* Task brief *
Filter the entries below, keeping only lines with "matplotlib".

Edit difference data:
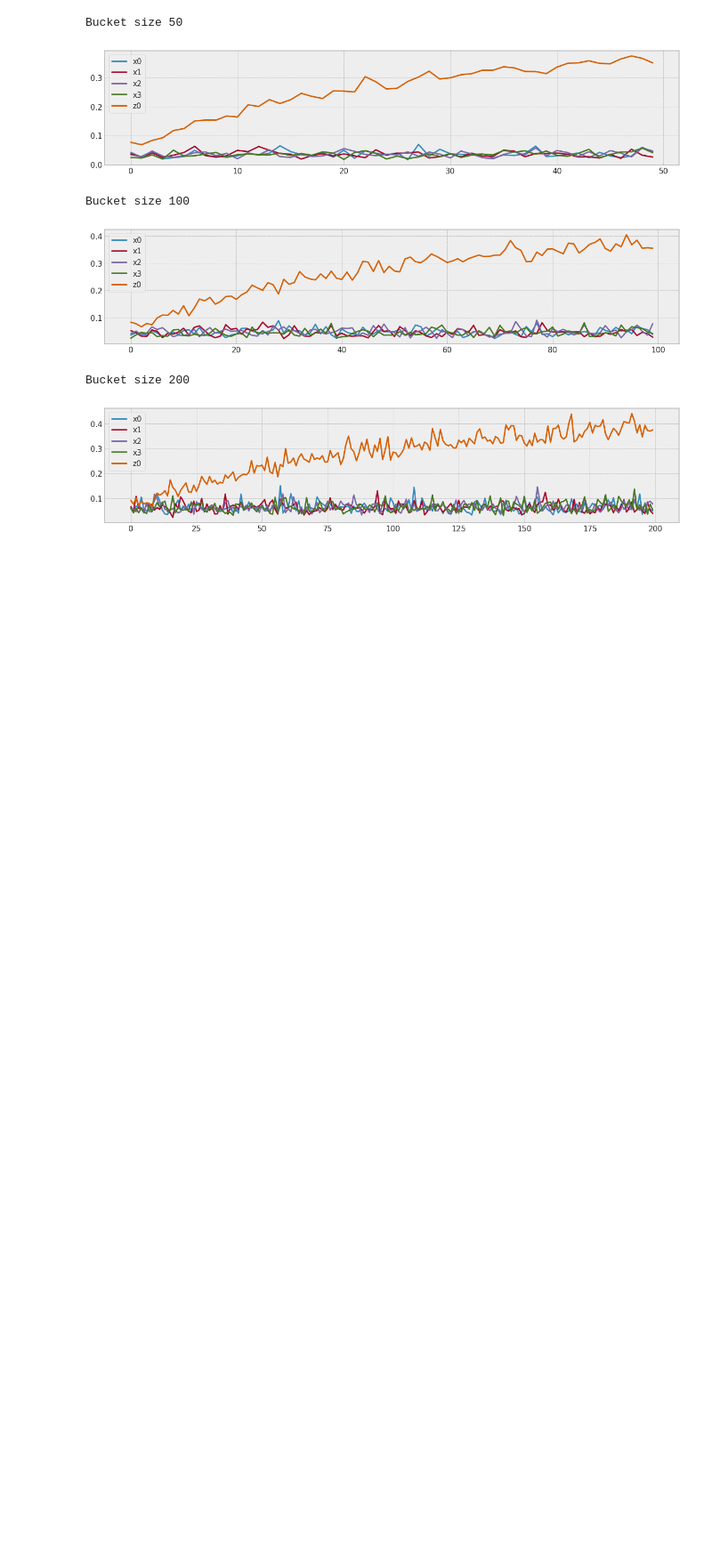
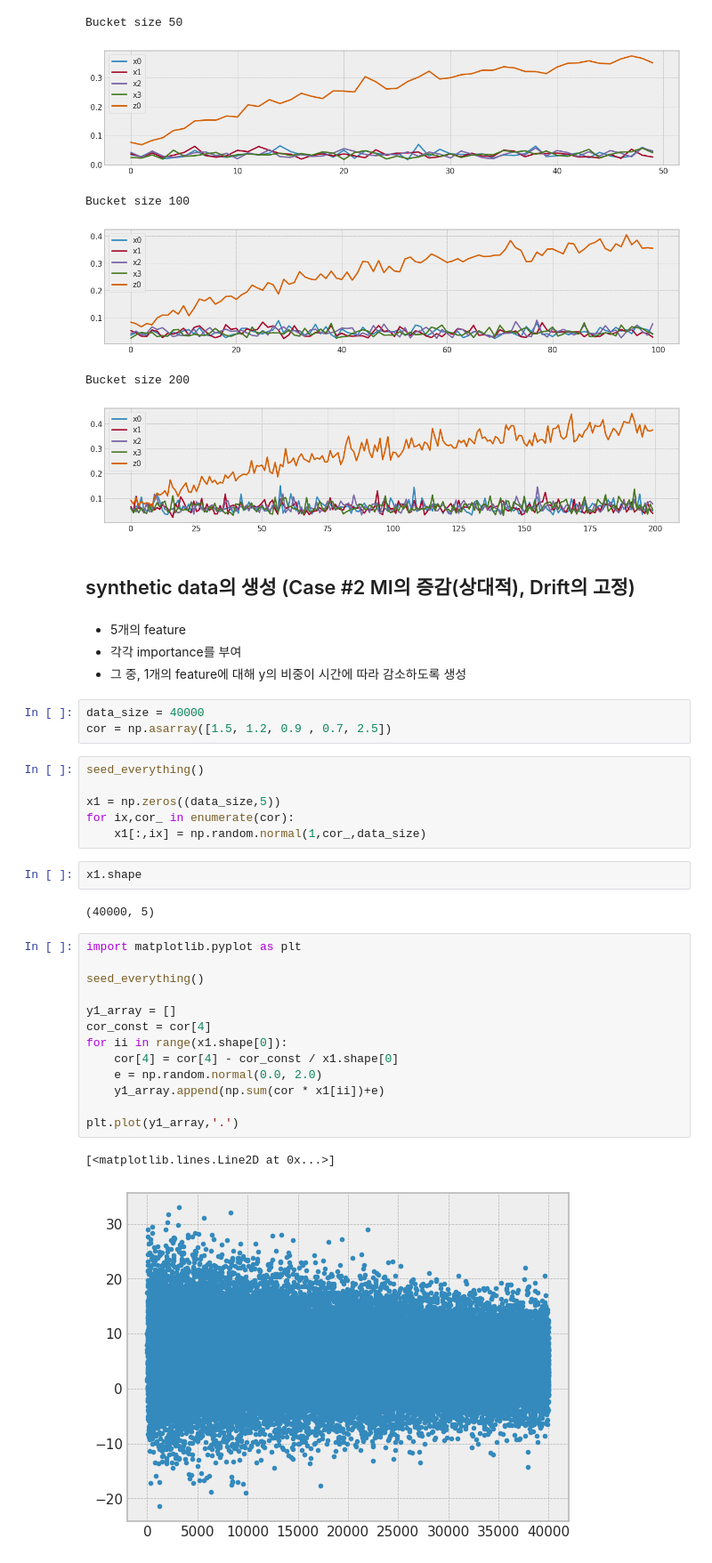
Before and after one commit to dolmani38/concept_drift, a Jupyter notebook: 230515_DD.ipynb, the cells around one changed output. Shown at 89% size. Drawn from its saved outputs; the diff is of its cells as text; blank space fills up the shorter version.

```diff
--- a/230515_DD.ipynb
+++ b/230515_DD.ipynb
@@ -190,3 +192,38 @@ Bucket size 100
 [figure]
 Bucket size 200
 [figure]
+# %% [markdown]
+## synthetic data의 생성 (Case #2 MI의 증감(상대적), Drift의 고정)
+# %% [markdown]
++ 5개의 feature
++ 각각 importance를 부여
++ 그 중, 1개의 feature에 대해 y의 비중이 시간에 따라 감소하도록 생성
+# %%
+data_size = 40000
+cor = np.asarray([1.5, 1.2, 0.9 , 0.7, 2.5])
+# %%
+seed_everything()
+
+x1 = np.zeros((data_size,5))
+for ix,cor_ in enumerate(cor):
+    x1[:,ix] = np.random.normal(1,cor_,data_size)
+# %%
+x1.shape
+# %% [output]
+(40000, 5)
+# %%
+import matplotlib.pyplot as plt
+
+seed_everything()
+
+y1_array = []
+cor_const = cor[4]
+for ii in range(x1.shape[0]):
+    cor[4] = cor[4] - cor_const / x1.shape[0]
+    e = np.random.normal(0.0, 2.0)
+    y1_array.append(np.sum(cor * x1[ii])+e)
+
+plt.plot(y1_array,'.')
+# %% [output]
+[<matplotlib.lines.Line2D at 0x...>]
+[figure, added]
```
Also changed, not shown: parts of 7 cells of this notebook.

* Solution to the exercise *
+import matplotlib.pyplot as plt
+[<matplotlib.lines.Line2D at 0x...>]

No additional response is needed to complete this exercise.